Reaching orbit also requires a precision rarely seen in any form of travel. If the rocket engines miss their target by as little as 0.2 percent, achieving your desired orbit will not be possible and the Earth will repossess your spacecraft in a not-so-gentle way. This is like being two pennies short of a 10-dollar purchase. For the space shuttle, the difference between a trans-Atlantic abort to Spain and reaching orbit happened in the last eight seconds of powered flight. For both bull riders and astronauts, eight seconds is a long time.
The momentum balance that governs rocket dynamics is aptly called “the rocket equation,” and it holds a tyrannical grip on anyone who desires to leave this planet. During our ascent to orbit, our rocket transfers momentum to the vehicle and the crew. My body has stored about 32 mega-joules (7.6 million calories) per kilogram of energy that originated from the rocket fuel in our Soyuz booster launched last December.
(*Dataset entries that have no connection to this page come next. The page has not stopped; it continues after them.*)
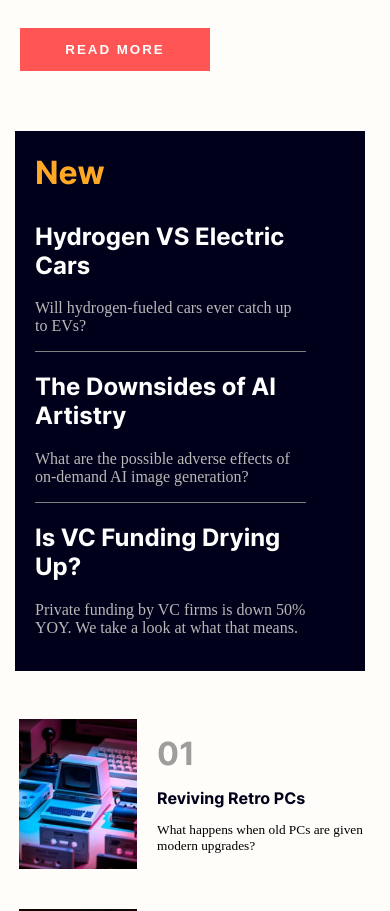
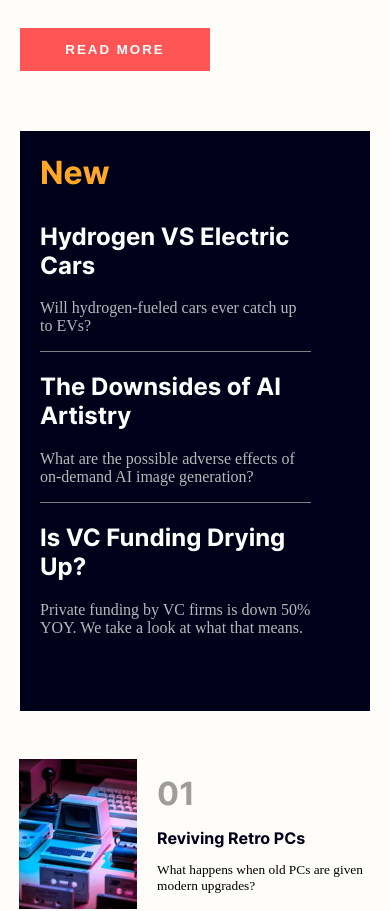
Before and after one commit to Huallison-Tavares/News-homepage, a plain HTML site: page index.html in a window 390 px wide. Shown: the part 680-1591 px from the top of the page. Drawn offline with Linux system fonts and the light colour scheme; files whose address does not match are found by name.

Commit message:
Update mobile.css

```diff
--- a/styles/mobile.css
+++ b/styles/mobile.css
@@ -105,9 +105,9 @@
 
     .novas-noticias{
         margin-top: 60px;
-        margin-left: 0px;
+        margin-left: 10px;
         width: 330px;
-        height: 540px;
+        height: 580px;
         background-color: hsl(240, 100%, 5%);
     }
 
```
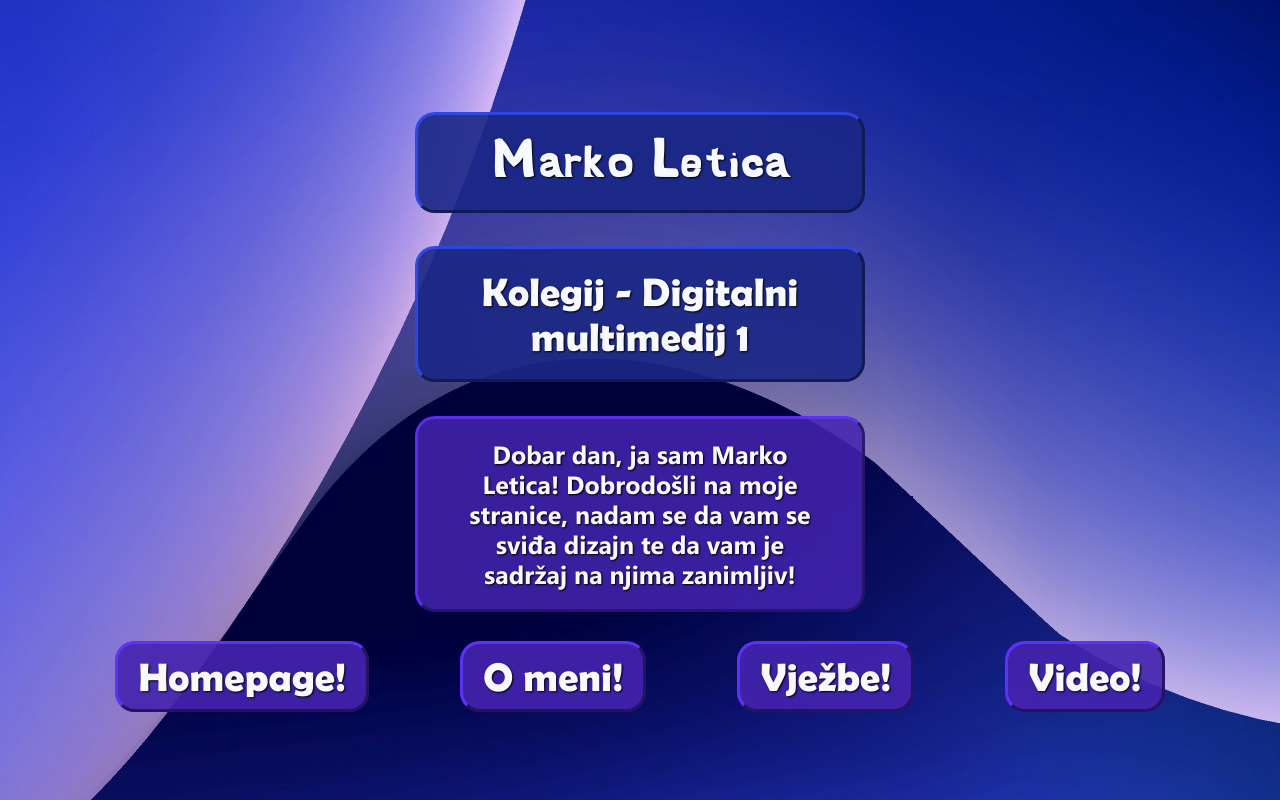
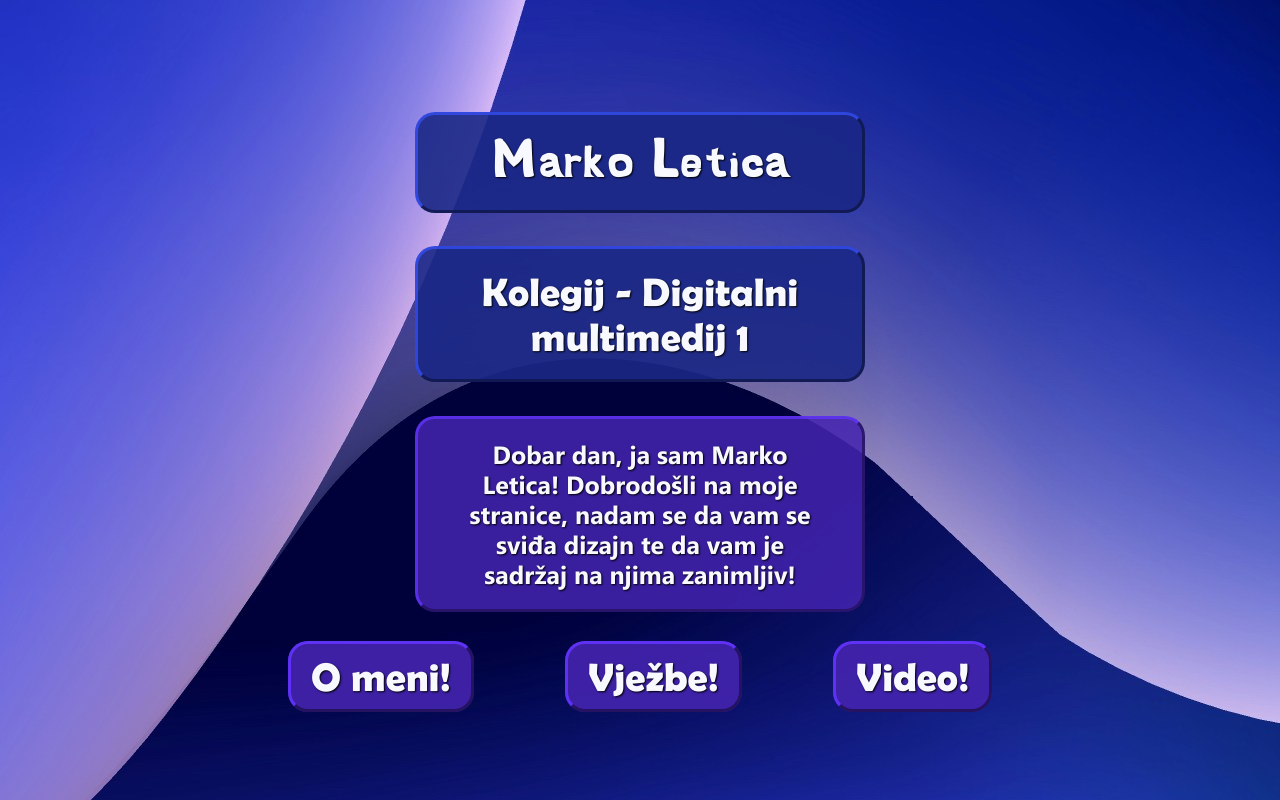
Before and after one commit to FailG55/MarkoLeticaProjekt4, a plain HTML site: page index.html in a window 1280 px wide. Drawn offline with Linux system fonts and the light colour scheme.

Commit message:
Update index.html

```diff
--- a/index.html
+++ b/index.html
@@ -13,7 +13,6 @@
 		Dobar dan, ja sam Marko Letica! Dobrodošli na moje stranice, nadam se da vam se sviđa dizajn te da vam je sadržaj na njima zanimljiv!
 	</p>
 <nav id="PrvaNavigacija">
-	<a href="index.html">Homepage!</a>
 	<a href="o_meni.html">O meni!</a>
 	<a href="vjezbe.html">Vježbe!</a>
 	<a href="video.html">Video!</a>
```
This is five times more than the energy stored in an equivalent mass of nitroglycerin, and seven times more than the energy stored in TNT. Thus, the energy now stored in my body is seven times greater than what would be in an 80- kilogram pile of TNT.
For my return to Earth, this energy must be removed slowly, in a controlled manner, or we risk explosive results with an equivalent bang. No wonder spacecraft accidents are so spectacular. Any perturbation to the carefully designed and engineered atmospheric entry, and you will be torn limb-from-limb, with the torched remains sprinkled as cosmic croutons on the garden salad of Earth.
This is why being in space is being “out there.” The remoteness of the space frontier comes not from the distance of separation, but from the enormous quantities of energy expended and dissipated. Thus, the tyranny of the rocket equation creates a separation that makes low Earth orbit a frontier with no parallels.
For more of my thoughts on this subject, see my longer essay on the NASA website.